Buster Posey, C, SF - Age: 25 in 2012
2012 Projection: .299/.381/.480, .861 OPS, 19 HR, 78 R, 91 RBI, 2 SB
There is little doubt in my mind that a healthy Buster Posey can be a top-five fantasy catcher going forward. I ranked him third heading into this season at an $18 auction value. Posey got of to a slow start in April, hitting .261/.327/.420, but he did crank out all four of his home runs that month. He improved his triple slash numbers in May, but that's when a nasty collision at the plate cost him the rest of his season.
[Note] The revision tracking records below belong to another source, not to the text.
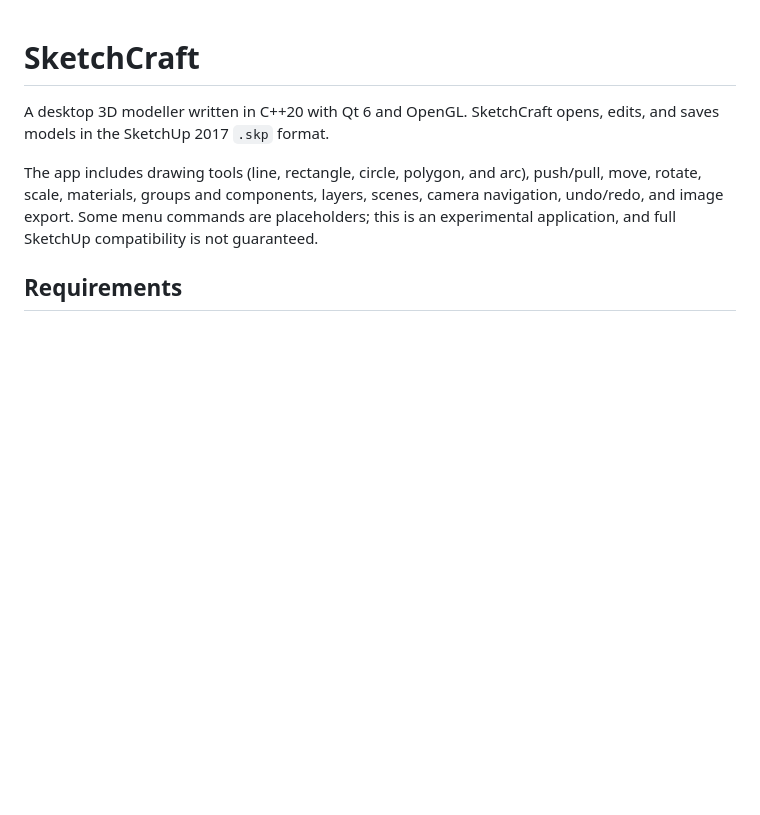
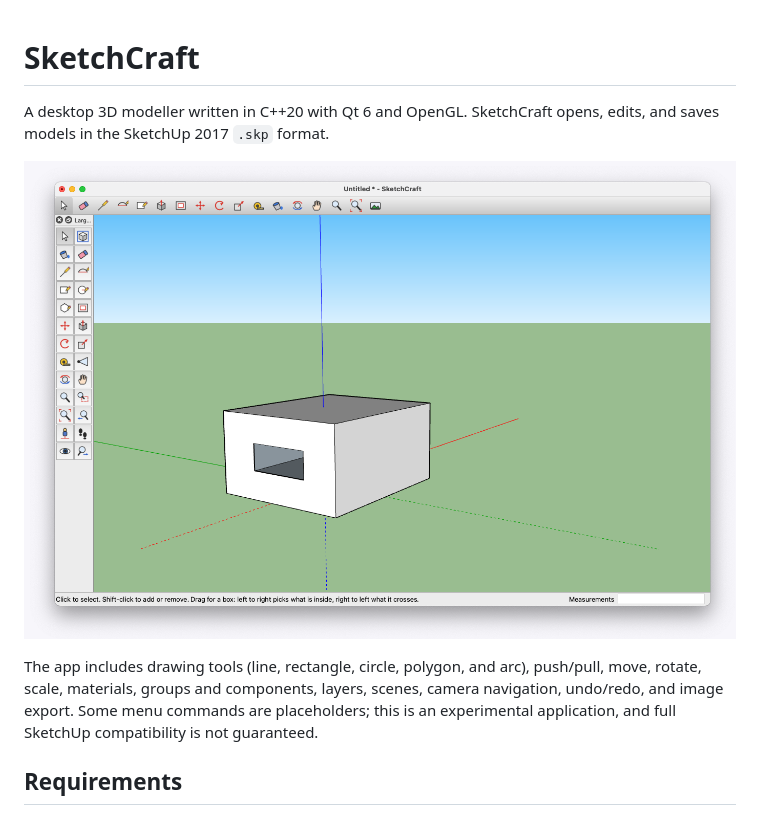
Before and after one commit to j0uni/sketchcraft, a Markdown page: readme.md, the part around the change. GitHub-like rendering; pictures changed too: screenshot.png (added); blank space fills up the shorter version.

Commit message:
Add app screenshot to README

```diff
--- a/readme.md
+++ b/readme.md
@@ -2,6 +2,8 @@
 
 A desktop 3D modeller written in C++20 with Qt 6 and OpenGL. SketchCraft opens,
 edits, and saves models in the SketchUp 2017 `.skp` format.
+
+![SketchCraft showing a 3D model with a window opening](screenshot.png)
 
 The app includes drawing tools (line, rectangle, circle, polygon, and arc),
 push/pull, move, rotate, scale, materials, groups and components, layers, scenes,
```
We can't base too much of the 2012 projection out of Posey's shortened 2011 season; he only played in 45 games and recieved 185 plate appearances. We can, however, look toward certain numbers that held true to his 2010 season.
There were more than a few debates over Posey's ultimate power ceiling. He had been seen by many prospect mavens as a catcher capable of 15-20 homers per season. However, upon his call-up to the Giants last season, he went wild, hitting 18 home runs in only 406 at-bats. It wasn't as if his HR/FB rate was incredibly high either (15.4 percent), but he did hit ground balls at a elevated rate (48.6 percent). With a fly-ball rate under 35 percent, it seemed a bit odd that Posey, whom many thought would max out at around 20 homers, could hit 18 in such limited at-bats. In his small sample size from this season, Posey continued to hit the ball on the ground frequently (52.6 percent). While that rate certainly would have changed with a full season's worth of at-bats, it is at least somewhat consistent with what he had done in 2010 as well as the minor leagues.
25-plus home run catchers are rare in this day and age. Only Mike Napoli and Brian McCann seem to have a shot to reach that plateau this season -- maybe Carlos Santana if he has a big finish. Only Napoli, Joe Mauer and Victor Martinez have hit 25 or more home runs at the position since 2005.
The bottom line is that Posey is and will be one hell of a fantasy threat at catcher. His home run numbers may fluctuate around 17-20 per year, but his biggest asset is his ability to hit for AVG and get on base. He'll limit his strikeouts, draw a good amount of walks, make solid contact, limit his chase rate and hit a good amount of line drives and hard ground balls. Mix all of that together with a sweet swing and you've got a recipe for fantasy gold, especially if his stock falls due to the knee injury.